Call me naive, or the kind of person who likes putting their head in the sand, but this morning I'm feeling like the world is too much with us. Here are the four main stories on the front page of the Globe and Mail on-line edition, under "Breaking News."
A Jewish revival in Poland without any Jews
No survivors in Iraq helicopter crash
Chrétien demands Gomery step aside
PM won't delay same-sex bill despite MP anxiety
This is the news of the day. Not a happy story in the bunch. Now, I'm not saying that we need happy pills or something like that, in order to make it through the day. (Although the idea has merit.)
But I'm finding that more and more these days I feel like I don't get enough good news. The world is a tough place and today's modern media means that I hear a lot more about it than I ever did before. But there are lots of places where life is going on just fine. In fact, people are happy. Good news stories are out there. Heck, even the Globe has a few, like a story about the origins of pizza. (I'd link to it, but it's only available to Insider subscribers, for some ridiculous reason.)
Who decided that "bad" is "news?" Why are we tantalized by stories of disaster, horror, sickness, etc., but seemingly bored by stuff about regular, day-to-day activities? Regular is, well, regular. And that's not much fun.
About now, I imagine you're thinking, "This is going nowhere. I'm bored." But bear with me. I may not have a brilliant thesis on the go, but I hope to make a few connections that will at least keep you awake.
Last night, on The Daily Show, with Jon Stewart, his guest was Seymour Hersh. Now, for those of you who aren't media junkies, you may not know that Seymour Hersh is a legendary investigative journalist with The New Yorker. He's the guy who simply doesn't keep step with the rest of the media out there. Last week, he published his latest article, which outlines the plans within the White House and the Pentagon to invade Iran. Naturally, it has been met with the usual response from "official" sources, but without outright denials. It's worth reading.
If you don't watch The Daily Show regularly, you should know that it's claim to fame is that it's a fake news show. That's right. Fake News. Facts are not a huge deal. The "facts" merely serve as the intro to their pieces. From there, it's full speed ahead to whatever outrageous conclusion the "reporters" decide is appropriate.
The show's outrageous commentaries during the recent Presidential election and the war in Iraq have earned it a huge following. A lot of Americans, especially younger ones, say they get most of their news about current political events, from watching the program. Which does give one pause for thought.
Seymour Hersh is a favourite guest for Stewart, who really seems to admire Hersh's dogged refusal to cowtow to "offical" sources. Instead, whether it's covering the events of Sept. 11, or the war in Iraq, or the current plans for the invasion of Iran, Hersh insists on using his own sources and telling a story distinctly at odds with the "official" version.
At one point in his interview, Stewart asks Hersh, "Do you check up on these sources? To make sure the facts are correct?"
"Of course," Hersh replied. "Everything is checked very, very carefully."
"See. That's where you and I are different.
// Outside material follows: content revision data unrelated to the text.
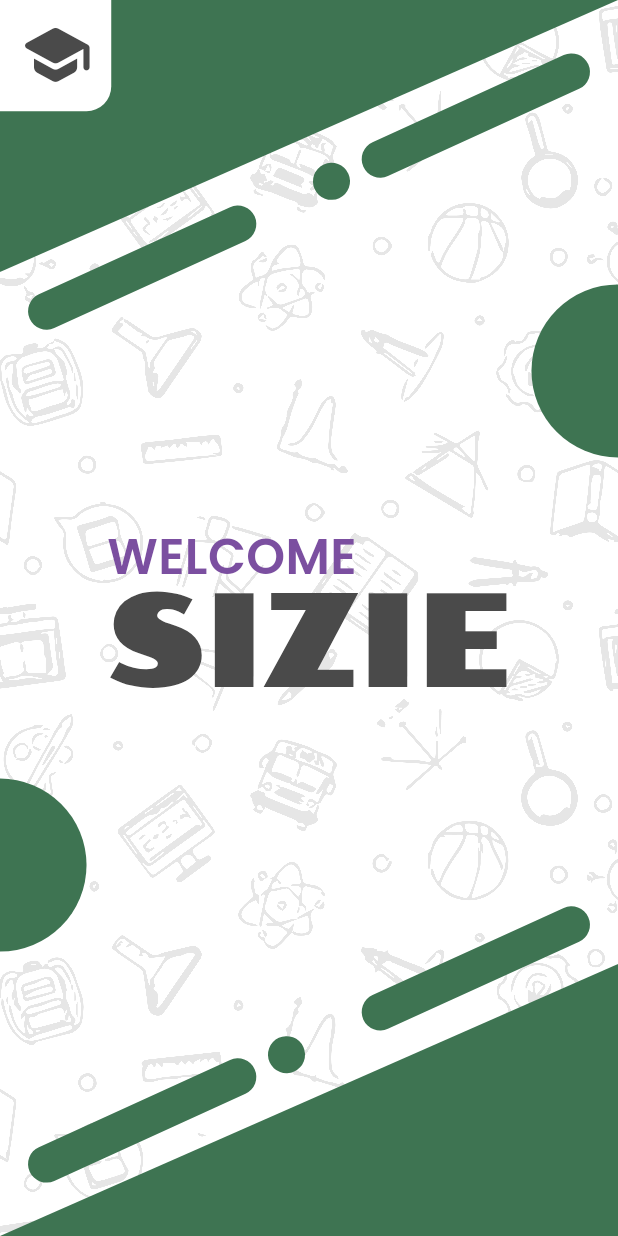
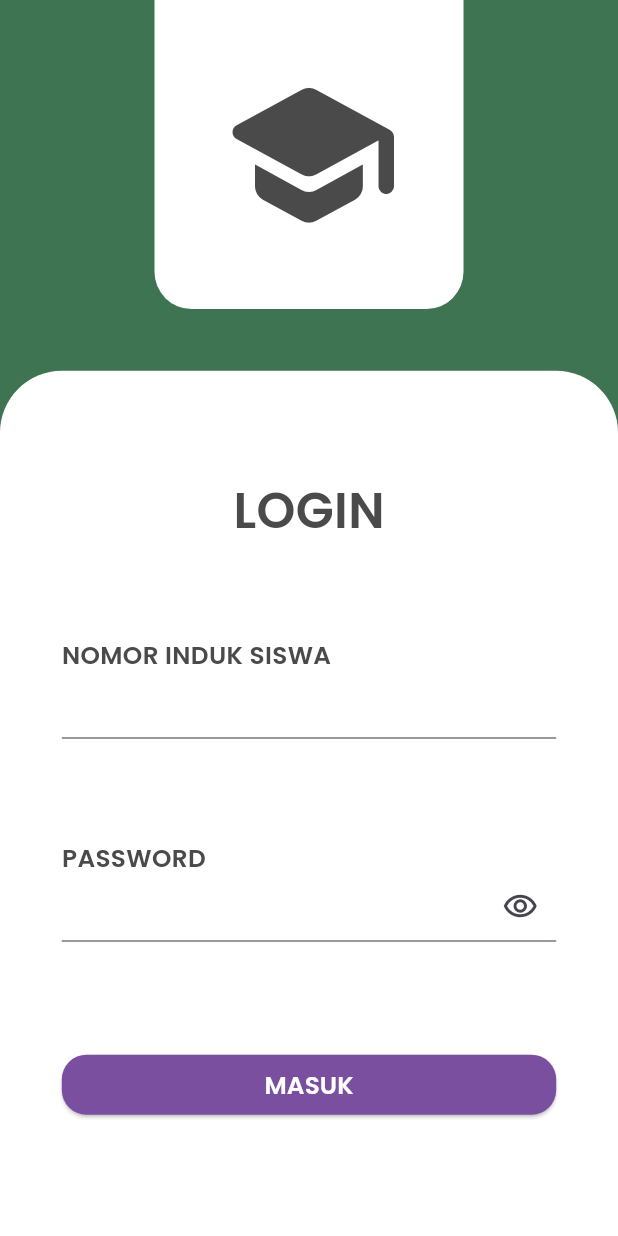
Before and after one commit to nunoerlangga/apk-absensi, a Flutter app: the screen it shows after launch, on a phone screen of 412 x 824 dp. Run offline on Flutter 3.47's test engine with Material 3 defaults, Android fonts, the light colour scheme and no system bars; our stand-ins replace gap.

Commit message:
selesai_loginpage

```diff
--- a/lib/main.dart
+++ b/lib/main.dart
@@ -1,3 +1,4 @@
+import 'package:application_sizie/pages/login_page.dart';
 import 'package:application_sizie/pages/splash_screen.dart';
 import 'package:flutter/material.dart';
 
--- /dev/null
+++ b/lib/pages/login_page.dart
@@ -0,0 +1,158 @@
+import 'package:application_sizie/shered/theme.dart';
+import 'package:flutter/material.dart';
+
+class LoginPage extends StatefulWidget {
+  const LoginPage({super.key});
+
+  @override
+  State<LoginPage> createState() => _LoginPageState();
+}
+
+class _LoginPageState extends State<LoginPage> {
+  final TextEditingController _passwordController = TextEditingController();
+  bool _obscure = true;
+  void _obscurePassword() {
+    setState(() {
+      _obscure = !_obscure;
+    });
+  }
+
+  @override
+  void dispose() {
+    _passwordController.dispose();
+    super.dispose();
+  }
+
+  @override
+  Widget build(BuildContext context) {
+    double width = AppSize.width(context);
+    double height = AppSize.height(context);
+    return Scaffold(
+      backgroundColor: AppColor.primary,
+      body: Column(
+        mainAxisAlignment: MainAxisAlignment.spaceBetween,
+        children: [
+          Container(
+            width: width * 0.5,
+            height: width * 0.5,
+            decoration: BoxDecoration(
+              color: AppColor.background,
+              borderRadius: BorderRadius.only(
+                bottomLeft: Radius.circular(width * 0.06),
+                bottomRight: Radius.circular(width * 0.06),
+              ),
+            ),
+            child: Icon(
+              Icons.school_rounded,
+              size: width * 0.3,
+              color: AppColor.secondary,
+            ),
+          ),
+          Container(
+            width: width * 1,
+            height: width * 1.4,
+            decoration: BoxDecoration(
+              color: AppColor.background,
+              borderRadius: BorderRadius.only(
+                topLeft: Radius.circular(width * 0.1),
+                topRight: Radius.circular(width * 0.1),
+              ),
+            ),
+            child: Padding(
+              padding: EdgeInsets.all(width * 0.1),
+              child: Column(
+                mainAxisAlignment: MainAxisAlignment.spaceAround,
+                children: [
+                  Text(
+                    "LOGIN",
+                    style: TextStyle(
+                      color: AppColor.secondary,
+                      fontSize: width * 0.08,
+                      fontFamily: 'Poppins',
+                      height: 1,
+                    ),
+                  ),
+                  Column(
+                    mainAxisAlignment: MainAxisAlignment.spaceEvenly,
+                    crossAxisAlignment: CrossAxisAlignment.center,
+                    children: [
+                      Align(
+                        alignment: Alignment.centerLeft,
+                        child: Text(
+                          "NOMOR INDUK SISWA",
+                          style: TextStyle(
+                            color: AppColor.secondary,
+                            fontSize: width * 0.04,
+                            fontFamily: 'Poppins',
+                            height: 1,
+                          ),
+                        ),
+                      ),
+                      TextField(),
+                    ],
+                  ),
+                  Column(
+                    mainAxisAlignment: MainAxisAlignment.spaceEvenly,
+                    crossAxisAlignment: CrossAxisAlignment.center,
+                    children: [
+                      Align(
+                        alignment: Alignment.centerLeft,
+                        child: Text(
+                          "PASSWORD",
+                          style: TextStyle(
+                            color: AppColor.secondary,
+                            fontSize: width * 0.04,
+                            fontFamily: 'Poppins',
+                            height: 1,
+                          ),
+                        ),
+                      ),
+                      TextField(
+                        obscureText: _obscure,
+                        controller: _passwordController,
+                        decoration: InputDecoration(
+                          suffixIcon: IconButton(
+                            onPressed: _obscurePassword,
+                            icon: Icon(
+                              _obscure
+                                  ? Icons.remove_red_eye_outlined
+                                  : Icons.remove_red_eye_rounded,
+                            ),
+                          ),
+                        ),
+                      ),
+                    ],
+                  ),
+                  SizedBox(
+                    width: width,
+                    child: ElevatedButton(
+                      style: ElevatedButton.styleFrom(
+                        backgroundColor: AppColor.accent, // warna latar tombol
+                        foregroundColor: AppColor.background, // warna teks/icon
+                        shape: RoundedRectangleBorder(
+                          borderRadius: BorderRadius.circular(width * 0.04),
+                        ),
+                      ),
+                      onPressed: () {
+                        // aksi ketika ditekan
+                      },
+                      child: Text(
+                        "MASUK",
+                        style: TextStyle(
+                          color: AppColor.background,
+                          fontSize: width * 0.04,
+                          fontFamily: 'Poppins',
+                          height: 1,
+                        ),
+                      ),
+                    ),
+                  ),
+                ],
+              ),
+            ),
+          ),
+        ],
+      ),
+    );
+  }
+}
--- a/lib/pages/splash_screen.dart
+++ b/lib/pages/splash_screen.dart
@@ -1,5 +1,6 @@
 import 'dart:math' as math;
 
+import 'package:application_sizie/pages/login_page.dart';
 import 'package:application_sizie/shered/theme.dart';
 import 'package:flutter/material.dart';
 import 'package:gap/gap.dart';
@@ -13,13 +14,24 @@ class SplashScreen extends StatefulWidget {
 
 class _SplashScreenState extends State<SplashScreen> {
   @override
+  void initState() {
+    // TODO: implement initState
+    super.initState();
+    Future.delayed(Duration(seconds: 3), () {
+      Navigator.pushReplacement(
+        context,
+        MaterialPageRoute(builder: (context) => LoginPage()),
+      );
+    });
+  }
+
+  @override
   Widget build(BuildContext context) {
     double width = AppSize.width(context);
     double height = AppSize.height(context);
 
     return Scaffold(
       backgroundColor: AppColor.background,
-
       body: Stack(
         alignment: Alignment.center,
         children: [
@@ -244,7 +256,7 @@ class SegitigaAtasClipper extends CustomClipper<Path> {
   @override
   Path getClip(Size size) {
     Path path = Path();
-    path.lineTo(0, 0);
+    path.moveTo(0, 0);
     path.lineTo(0, size.height);
     path.lineTo(size.width, 0);
     path.close();
```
We don't have to check the facts," Stewart told his guest.
Hmmm...that anecdote didn't end up addressing my first thesis of this piece, did it? It wasn't really about bad news vs. good news. It was more about the value of getting the story right, vs putting out a version that makes people laugh. In fact, that kind of goes against my thesis, because Stewart's show is funny. He's able to take bad news (which is most of what we see and hear) and turn it on its head and make us laugh at the absurdity of a lot of it.
At this point, I think I'll just adopt a blogger convention and toss this whole thing over to you, the reader, to help me sort things out.
I started with the contention that bad news overwhelms good news. Then I moved over to talking about how taking another look at bad news from a silly, irreverant point of view can make us feel good about it. Now I'm wondering what that means?
Are we glossing over the significance of what we hear by trivializing it? Or do we just start to block out the bad news and only perk up when really serious stuff, like Brad and Jen breaking up, hits the airwaves?
Now I've really lost my focus. So if you want to add some comments to this thread, please do so. I'll go off and give a bit more thought to the whole thing.
But you know what? I don't feel as depressed about the news as I did when I started this little rant. And as Martha might say, "That's a good thing."